My eldest boy is now 5 and able to cycle but in order to do so, we have to drive someplace safe first before unloading the bikes and experiencing the simple joy of cycling. This angers and saddens me. This is why I have decided to start this blog. I have been frustrated about the poor state of our travel infrastructure for years but I have coped with it. But now that I have kids that are coming to an age where they should have the freedom to cycle anywhere themselves, to explore, to learn, to be social, my wife and I could easily become another set parents who will spend the next 10-15 years of our lives providing a daily taxi service for them instead. Cycling as a simple mode of transport, a simple way of getting from A to B, for all of us, is practically non-existent in Limerick. This is not only bad for those that would like to use a bike to get around, it’s also bad for those that want to use a car, for public transport, for pedestrians, for business.

The aim of this blog is to address the issues that have caused or are continuing to cause this problem. My primary focus will be the use of bikes as a mode of transport in Limerick but I will also look at our public system from time to time as we need a fully integrated, multi-system transport network unlike today’s car centric one. I will examine our cycle infrastructure (that may not take long as we have none), design and human behaviour and how we supposedly promote cycling and encourage people to cycle more. Maybe no one will read this but that’s okay. Maybe someone will read this and completely disagree with my views but that’s okay too.
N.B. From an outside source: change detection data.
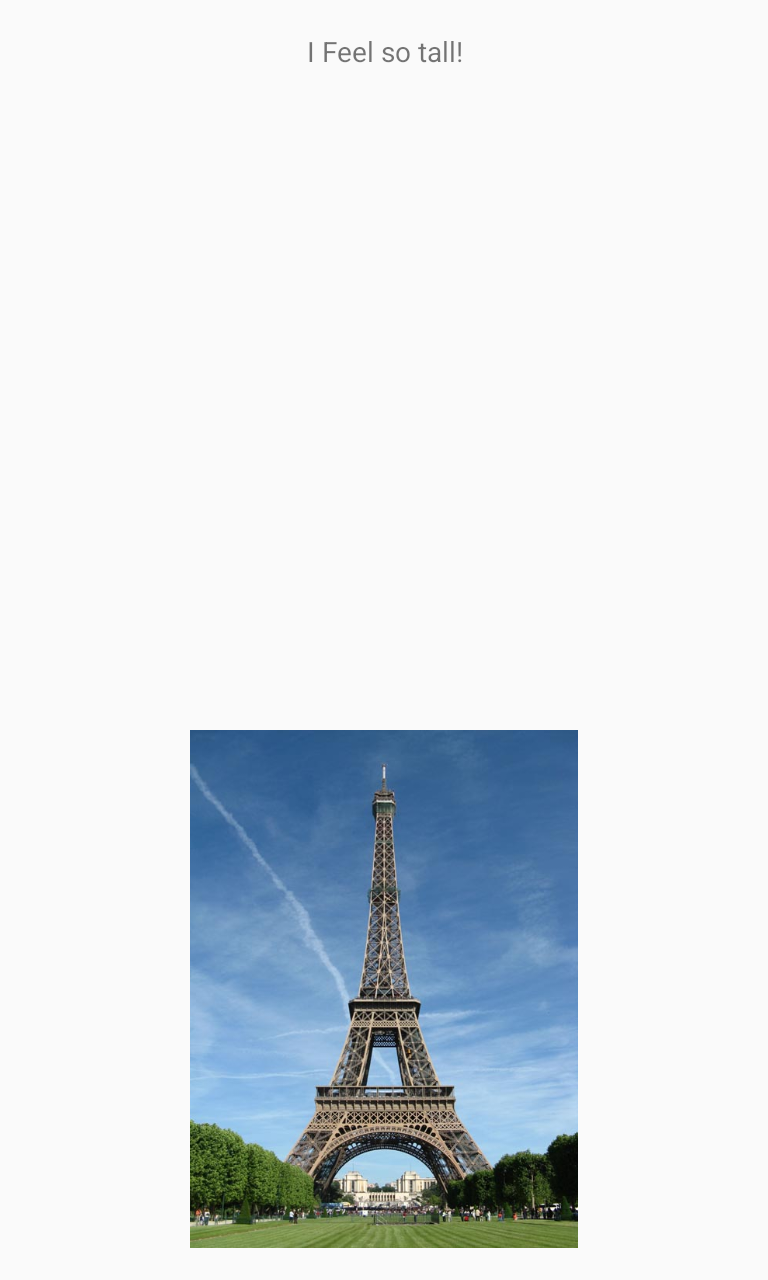
Repository: Smahane/Android_CST407
Layout: HomeWork2/HomeWork2_Resources_State/res/layout/fragment_opinion.xml
These files come from the project's save history. The layout is drawn as it stood at one moment and after the next save; the edit follows.
It is drawn on a 768 x 1280 px phone screen (xhdpi) without system bars, with theme AppTheme; the app's code is not run.

Above is the layout before, as saved 2014-07-20 17:42:50.

After the next save:
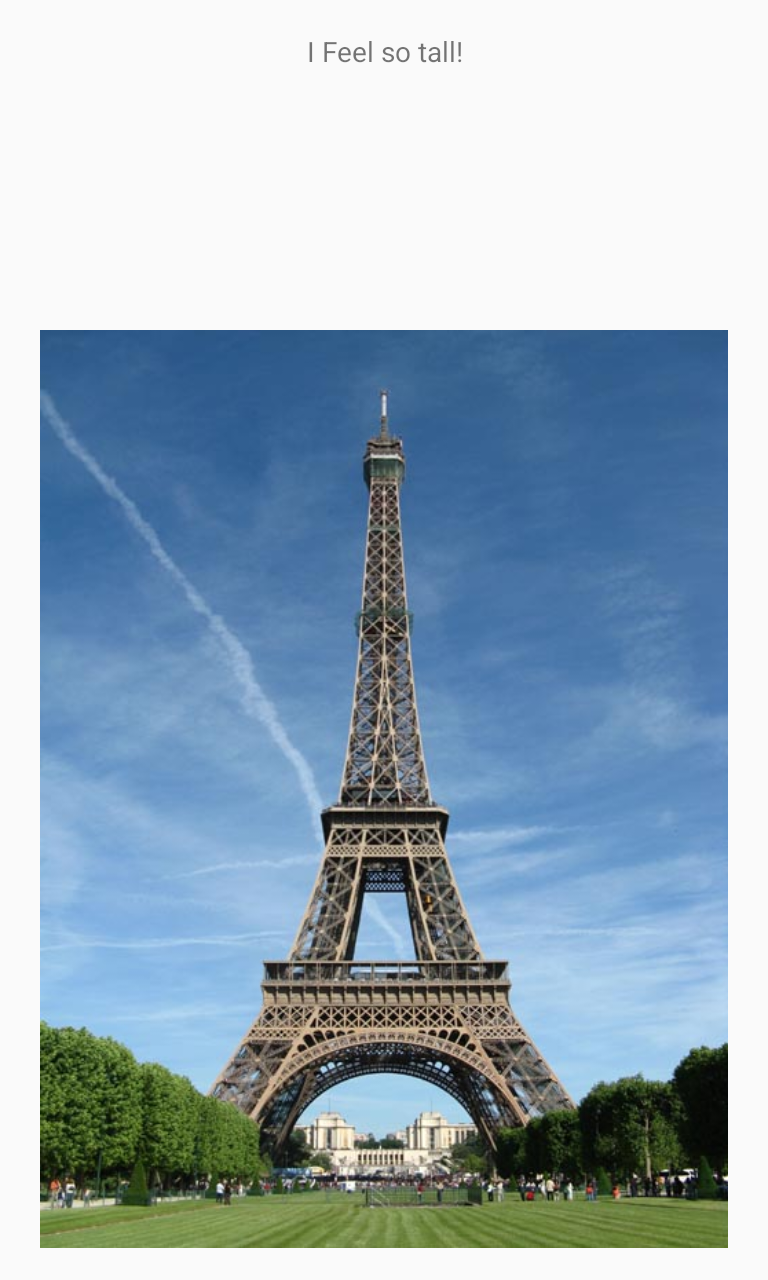
Saved 10 s later.
--- a/HomeWork2/HomeWork2_Resources_State/res/layout/fragment_opinion.xml
+++ b/HomeWork2/HomeWork2_Resources_State/res/layout/fragment_opinion.xml
@@ -21,7 +21,7 @@
         android:layout_height="wrap_content"
         android:layout_alignLeft="@+id/textView1"
         android:layout_below="@+id/textView1"
-        android:layout_marginTop="330dp"
+        android:layout_marginTop="130dp"
         android:layout_centerHorizontal="true"
         android:src="@drawable/eiffeltower" />
 
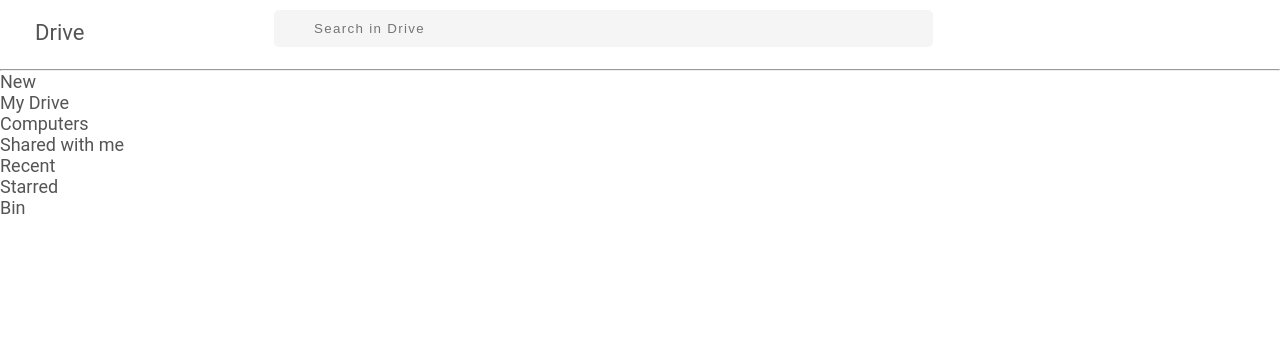
Repository: smit1298/driveclone
Page: index.html
These files come from the project's save history. The page is drawn as it stood at one moment and after the next save; the edit follows.
The browser window is 1280 px wide. The pictures show the whole page.
Some icons come from a web library that is not loaded, so they are not drawn.

Above is the page before, as saved 2022-02-14 02:56:05.

### index.html
<!DOCTYPE html>
<html lang="en">

<head>
    <meta charset="UTF-8">
    <meta http-equiv="X-UA-Compatible" content="IE=edge">
    <meta name="viewport" content="width=device-width, initial-scale=1.0">
    <link rel="stylesheet" href="index.css">
    <title>Google Drive</title>
</head>

<body>
    <section class="main">
        <section class="top">
            <section class="logo">
                <span class="iconify" data-icon="logos:google-drive"></span>
                <a href="http://">Drive</a>
            </section>


            <section id="search">
                <input type="text" placeholder="Search in Drive">
                <span class="iconify search" data-icon="ci:search"></span>
                <span class="iconify horizontal" data-icon="akar-icons:settings-horizontal"></span>
            </section>

            <section class="icons">
                <span class="one">
                    <span class="iconify" data-icon="ant-design:question-circle-outlined"></span>
                    <span class="iconify" data-icon="clarity:settings-line"></span>
                </span>

                <span class="two">
                    <span class="iconify" data-icon="fe:app-menu"></span>
                    <span class="iconify" data-icon="carbon:user-avatar-filled"></span>
                </span>
            </section>


        </section>

    </section>
    <hr>
    <aside>
        <section class="new">
            <p>
                <a href=""><span class="iconify" data-icon="gridicons:plus-small"></span>
                    New
                </a>
            </p>
        </section>

        <section class="details">
            <section class="drive">
                <span class="iconify" data-icon="bx:caret-right"></span>
                <span class="iconify" data-icon="fa6-regular:hard-drive"></span>
                <p>
                    <a href="">My Drive</a>
                </p>
            </section>

            <section class="computers">
                <span>
                    <span class="iconify" data-icon="bx:caret-right"></span><span class="iconify"
                        data-icon="clarity:computer-solid"></span>
                    <p>
                        <a href="">
                            Computers
                        </a>
                    </p>
                </span>

            </section>

            <section class="shared">
                <span>
                    <span class="iconify" data-icon="ic:outline-people-alt"></span>
                    <p>
                        <a href="">Shared with me</a>
                    </p>
                </span>

            </section>

            <section class="recent">
                <span>
                    <span class="iconify" data-icon="fontisto:clock"></span>
                    <p>
                        <a href="">Recent</a>
                    </p>
                </span>

            </section>

            <section class="starred">
                <span>
                    <span class="iconify" data-icon="bi:star"></span>
                    <p>
                        <a href="">Starred</a>
                    </p>
                </span>

            </section>

            <section class="bin">
                <span class="iconify" data-icon="ri:delete-bin-6-line"></span>
                <p><a href="">Bin</a></p>
            </section>
        </section>
    </aside>

</body>
<script src="https://code.iconify.design/2/2.1.2/iconify.min.js"></script>

</html>

### index.css
* {
  margin: 0;
  padding: 0;
}

body {
  font-size: 1.125rem;
  font-family: "Roboto", sans-serif;
  color: rgb(85, 85, 85);
}
.main {
  padding: 10px 30px;
}
.top {
  display: grid;
  grid-template-columns: 20% 60% 20%;
  padding-bottom: 10px;
}

.logo {
  font-size: 22px;
  position: relative;
}
.logo .iconify {
  font-size: 40px;
}
.logo > a {
  color: rgb(85, 85, 85);
  text-decoration: none;
  position: absolute;
  top: 10px;
  padding-left: 5px;
}
#search {
  position: relative;
  width: 100%;
}
#search > input {
  background-color: rgba(209, 202, 202, 0.192);
  border-radius: 5px;
  width: 90%;
  height: 95%;
  border-style: none;
}
#search > input::placeholder {
  padding-left: 40px;
  letter-spacing: 0.1em;
}
.search {
  position: absolute;
  left: 10px;
  top: 10px;
  font-size: 25px;
  font-weight: 700;
}
.horizontal {
  position: absolute;
  right: 90px;
  top: 10px;
  font-size: 25px;
  font-weight: 700;
}

.icons {
  font-size: 25px;
  padding-top: 10px;
  margin-left: 10px;
}

.one {
  padding-left: 20px;
  padding-right: 10px;
}

.one > .iconify {
  padding-left: 10px;
  padding-right: 10px;
}

.two {
  padding-left: 10px;
  padding-right: 10px;
}

.two > .iconify {
  padding-left: 10px;
  padding-right: 10px;
}

/* ASIDE */

p > a{
  text-decoration: none;
  color: rgb(85, 85, 85);
}

.new{
  padding: px 20px;
}

After the next save:
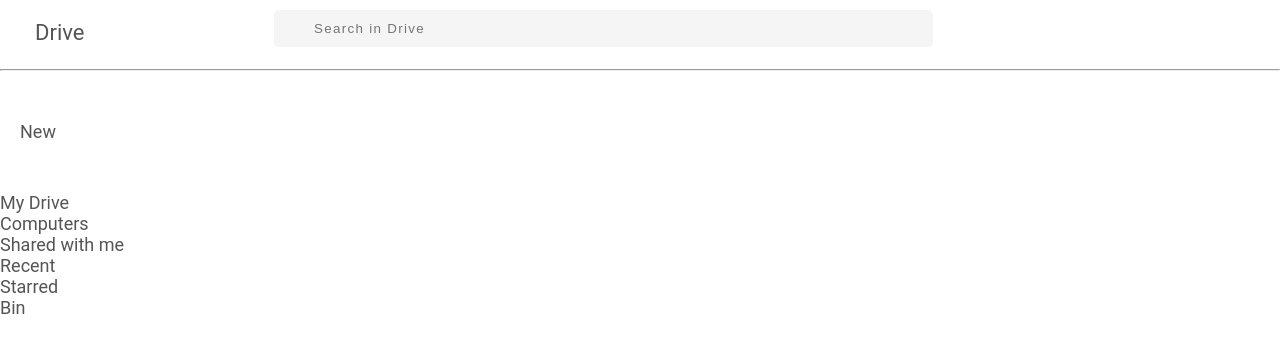
Saved 6 s later.
--- a/index.css
+++ b/index.css
@@ -95,5 +95,5 @@
 }
 
 .new{
-  padding: px 20px;
+  padding: 50px 20px;
 }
I’ve simply had enough with our abysmal attitude towards cycling as a mode of transport so rather than do nothing, I hope that this may enlighten a few more people to the problems that exist which might somehow result in change for the better.